  4. 4. OpenID is also… <ul><li>Built on web standards </li></ul><ul><li>DNS/HTTP/SSL </li></ul><ul><li>Diffie-Hellman (PKI) </li></ul>
  5. 5. History <ul><li>2005: Developed by Brad Fitzpatrick, Creator of LiveJournal </li></ul><ul><li>2006: Delegation, XRI support, extensions: OpenID 2.0 </li></ul><ul><li>2007: OpenID Foundation </li></ul><ul><li>2008: More than 13,000 Consuming Sites </li></ul>
  6. 6. OpenID In The Wild
  7. 7. A Solution For… <ul><li>Maintaining Usernames </li></ul><ul><li>Password Overload (insecurity) </li></ul><ul><li>Site-centric Identity </li></ul>
  8. 8. Basics <ul><li>An OpenID is a URL </li></ul><ul><ul><li> </li></ul></ul><ul><li>Provider </li></ul><ul><ul><li> </li></ul></ul><ul><li>Relying Parties </li></ul><ul><li>Delegation </li></ul><ul><ul><li> </li></ul></ul>
  9. 9. The Dance (Conversation)
  10. 10. DEMO <ul><li>LiveJournal User </li></ul><ul><li>Ma.gnolia </li></ul><ul><li>One-Time Authentication </li></ul><ul><li>Persistent Authentication </li></ul>
  11. 11. The “Open” in OpenID <ul><li>Delegation support is required </li></ul><ul><li><link rel=“openid.delegate” /> </li></ul><ul><li>Multiple accounts, multiple Providers </li></ul><ul><li>No Lock-in </li></ul>
  12. 12. Q & A
  13. 13. Oauth is… <ul><li>“ OAuth is like a valet key for all your web services .  A valet key lets you give a valet the ability to park your car, but not the ability to get into the trunk or drive more than 2 miles or redline the RPMs on your high end German automobile.  In the same way, an OAuth key lets you give a web agent the ability to check your web mail but NOT the ability to pretend to be you and send mail to everybody in your address book.” </li></ul><ul><li> </li></ul>
  14. 14. Authentication <ul><li>Similar to: </li></ul><ul><li>AuthSub (Google) </li></ul><ul><li>BBAuth (Yahoo) </li></ul><ul><li>Flickr Auth </li></ul><ul><li>OpenAuth (AOL) </li></ul>
  15. 15. API Level <ul><li>Application To Application </li></ul><ul><li>“ Agency” </li></ul>
  16. 16. Basics <ul><li>User </li></ul><ul><li>Service Provider </li></ul><ul><li>Consumer </li></ul><ul><li>Protected Resources </li></ul><ul><li>Tokens </li></ul>
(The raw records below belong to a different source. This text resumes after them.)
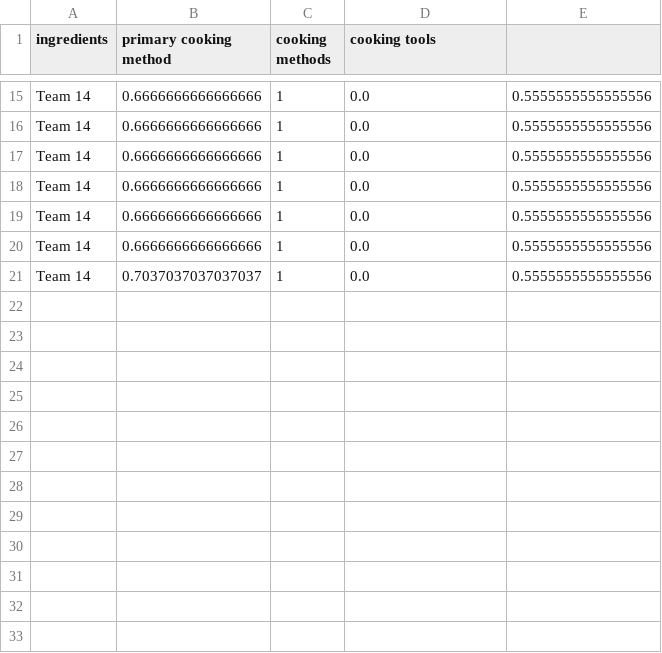
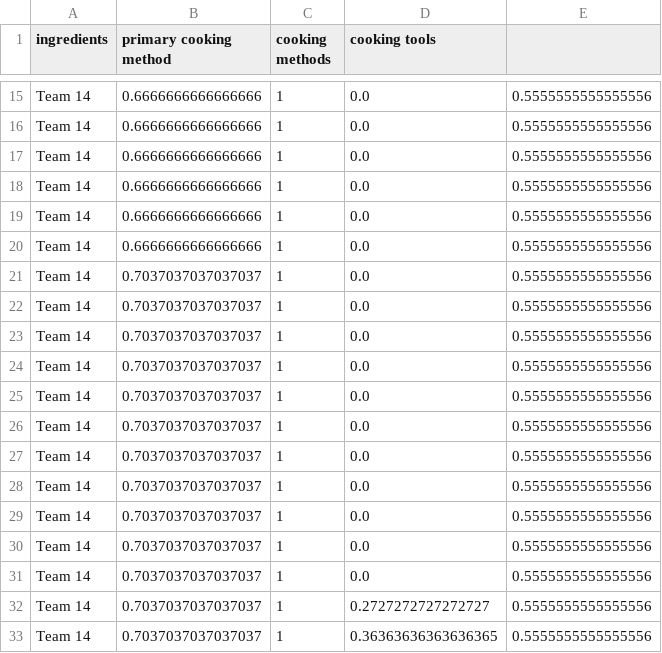
Before and after one commit to grantnicholas/all_recipes, a CSV file: parsegrades.csv, drawn as a sheet; only a part is shown, gaps mark what is left out.

Commit message:
added a few more secondary methods, that was the bug

```diff
--- a/parsegrades.csv
+++ b/parsegrades.csv
@@ -21 +21,13 @@ Team 14	0.6666666666666666	1	0.0	0.5555555555555556
 Team 14	0.7037037037037037	1	0.0	0.5555555555555556
+Team 14	0.7037037037037037	1	0.0	0.5555555555555556
+Team 14	0.7037037037037037	1	0.0	0.5555555555555556
+Team 14	0.7037037037037037	1	0.0	0.5555555555555556
+Team 14	0.7037037037037037	1	0.0	0.5555555555555556
+Team 14	0.7037037037037037	1	0.0	0.5555555555555556
+Team 14	0.7037037037037037	1	0.0	0.5555555555555556
+Team 14	0.7037037037037037	1	0.0	0.5555555555555556
+Team 14	0.7037037037037037	1	0.0	0.5555555555555556
+Team 14	0.7037037037037037	1	0.0	0.5555555555555556
+Team 14	0.7037037037037037	1	0.0	0.5555555555555556
+Team 14	0.7037037037037037	1	0.2727272727272727	0.5555555555555556
+Team 14	0.7037037037037037	1	0.36363636363636365	0.5555555555555556
```
Also changed, not shown: 3 other files.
  17. 17. The Dance (Conversation) <ul><li>(Developed from: http:// ) </li></ul>
  18. 18. Who’s Supporting Oauth? <ul><li>Google </li></ul><ul><li>FireEagle (Yahoo) </li></ul><ul><li>Ma.gnolia </li></ul><ul><li>Amazon </li></ul><ul><li>Flickr </li></ul><ul><li>Digg </li></ul><ul><li>And more… </li></ul>
  19. 19. Q & A
  20. 20. Sources <ul><li> </li></ul><ul><li> </li></ul><ul><li> </li></ul><ul><li> </li></ul><ul><li> </li></ul><ul><li> </li></ul><ul><li> </li></ul><ul><li> </li></ul><ul><li> </li></ul><ul><li> </li></ul>
  21. 21. Your Host <ul><li>Steve Ivy </li></ul><ul><li>[email_address] </li></ul><ul><li>Open Standards, Open Source Agitator </li></ul><ul><li> </li></ul>